Jetsun Milarepa (Wylie: Rje-btsun Mi-la-ras-pa), 1052-1135 (approx) was one of one of Tibet’s most famous yogis and poets, a student of Marpa Lotsawa, and a major figure in the history of the Kagyu (Bka’-brgyud) school of Tibetan Buddhism.
The facts of his life as they are popularly known come from the enormously popular romanticized account in the biography the Mi-la-rnams-thar by Gtsang-smyon he-ru-ka rus-pa’i-rgyan-can (1452-1507), although they may be of questionable historic validity, the biographical details given in this article are based upon this account or its derivatives.
Born in the village of Kya, Ngatsa in Tibet to a prosperous family he was named Mila Thöpaga (Thos-pa-dga), which means “A joy to hear”. But when his father died Milarepa’s uncle and aunt took all the family’s wealth. At his mother’s request Milarepa left home and studied sorcery. While his Aunt and Uncle were having a party to celebrate the impending marriage of their son, he took his revenge by causing the house they were in to collapse, killing 35 people, although the Uncle and Aunt are supposed to have survived. The villagers were angry and set off to look for Milarepa, but his mother got word to him, and he sent a hailstorm to destroy their crops.

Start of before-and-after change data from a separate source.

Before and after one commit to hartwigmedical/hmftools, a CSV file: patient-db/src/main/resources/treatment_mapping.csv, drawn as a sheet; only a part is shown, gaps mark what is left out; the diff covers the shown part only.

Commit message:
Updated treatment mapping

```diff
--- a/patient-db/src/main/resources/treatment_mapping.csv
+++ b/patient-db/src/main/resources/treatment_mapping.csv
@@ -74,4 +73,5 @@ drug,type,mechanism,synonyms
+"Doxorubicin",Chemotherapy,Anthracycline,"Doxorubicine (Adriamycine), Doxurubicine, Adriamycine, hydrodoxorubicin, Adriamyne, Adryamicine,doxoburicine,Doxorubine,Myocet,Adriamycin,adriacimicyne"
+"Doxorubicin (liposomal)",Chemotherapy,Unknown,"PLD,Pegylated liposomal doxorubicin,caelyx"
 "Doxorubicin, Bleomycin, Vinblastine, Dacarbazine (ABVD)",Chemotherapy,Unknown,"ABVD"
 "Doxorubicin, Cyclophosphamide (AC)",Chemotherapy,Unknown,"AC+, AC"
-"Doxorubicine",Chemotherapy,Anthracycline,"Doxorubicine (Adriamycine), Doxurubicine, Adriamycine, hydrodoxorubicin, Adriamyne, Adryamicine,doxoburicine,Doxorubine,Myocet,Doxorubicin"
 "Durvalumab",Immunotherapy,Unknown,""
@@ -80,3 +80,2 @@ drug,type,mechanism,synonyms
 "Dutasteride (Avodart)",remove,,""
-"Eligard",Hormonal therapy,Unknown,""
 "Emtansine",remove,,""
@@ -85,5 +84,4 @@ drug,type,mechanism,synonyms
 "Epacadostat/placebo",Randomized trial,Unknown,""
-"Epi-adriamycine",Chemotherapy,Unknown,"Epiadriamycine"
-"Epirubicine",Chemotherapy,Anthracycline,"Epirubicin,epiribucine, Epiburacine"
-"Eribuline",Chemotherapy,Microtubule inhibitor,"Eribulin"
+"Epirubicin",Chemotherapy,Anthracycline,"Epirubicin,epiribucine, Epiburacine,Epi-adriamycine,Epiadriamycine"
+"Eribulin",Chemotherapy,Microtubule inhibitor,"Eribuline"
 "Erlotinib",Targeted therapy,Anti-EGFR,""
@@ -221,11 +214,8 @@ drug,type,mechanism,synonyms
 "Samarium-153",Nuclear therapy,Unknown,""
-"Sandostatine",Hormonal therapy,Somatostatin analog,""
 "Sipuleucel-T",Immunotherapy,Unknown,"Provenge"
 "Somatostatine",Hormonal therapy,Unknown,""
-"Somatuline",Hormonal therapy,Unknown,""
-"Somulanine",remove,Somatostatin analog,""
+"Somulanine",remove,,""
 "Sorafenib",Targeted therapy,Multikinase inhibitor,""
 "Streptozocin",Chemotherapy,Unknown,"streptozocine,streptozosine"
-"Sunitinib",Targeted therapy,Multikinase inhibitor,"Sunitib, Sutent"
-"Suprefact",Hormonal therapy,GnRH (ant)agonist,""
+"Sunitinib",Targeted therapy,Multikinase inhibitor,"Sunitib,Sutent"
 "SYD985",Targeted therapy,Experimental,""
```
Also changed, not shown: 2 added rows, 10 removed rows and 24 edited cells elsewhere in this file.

Milarepa knowing that his revenge was wrong set out to find a teacher and was led to Marpa the translator. Marpa proved a hard task master, and before he would teach him had Milarepa build and then demolish three houses in turn. When Marpa still refused to teach Milarepa he went to Marpa’s wife, who took pity on him. She forged a letter of introduction to another teacher, Lama Ngogdun Chudor, under whose tutelage he began to practise meditation. However when he was making no progress, he confessed the forgery and Ngogdun Chudor said that it was vain to hope for spiritual growth without the guru’s approval. Milarepa returned to Marpa, and after practicing very diligently for twelve years Milarepa attained the state of vajradhara (complete enlightenment). He is said to be the first to achieve this state within one lifetime. He then became known as Milarepa, which means the “Mila, the cotton clad one” (the suffix “repa” is given to many tantric yogis since they wear white robes) At the age of forty-five, he started to practice at Drakar Taso (White Rock Horse Tooth) cave, as well as becoming a wandering teacher. Here, he subsisted on nettle tea, leading his skin to turn green–hence the greenish color he is often depicted as having in paintings and sculpture.
Milarepa is famous for many of his songs and poems, in which he expresses the profundity of his realization of the dharma with extraordinary clarity and beauty. He also had many disciples, which include Rechung Dorje Drakpa (Ras-chung Rdo-rje Grags-pa)), Gampopa (Sgam-po-pa) or Dhakpo Lhaje. It was Gampopa who became his spiritual successor who continued his lineage and became one of the main lineage masters in Milarepa’s tradition.
- The Life of Milarepa, translated by Lobsang P . Lhalungpa, Book faith India, 1997,ISBN 81-7301-046-4
- Milarepa, The Hundred Thousand Songs of Milarepa, transpated by Garma C.C. Chang, City Lights Books, 1999, ISBN 1570624763
- in comic book form.
Milarepa Milarépa Milarepa Milarepa Milarepa Миларепа Mi-la-ras-pa Mật-lặc Nhật-ba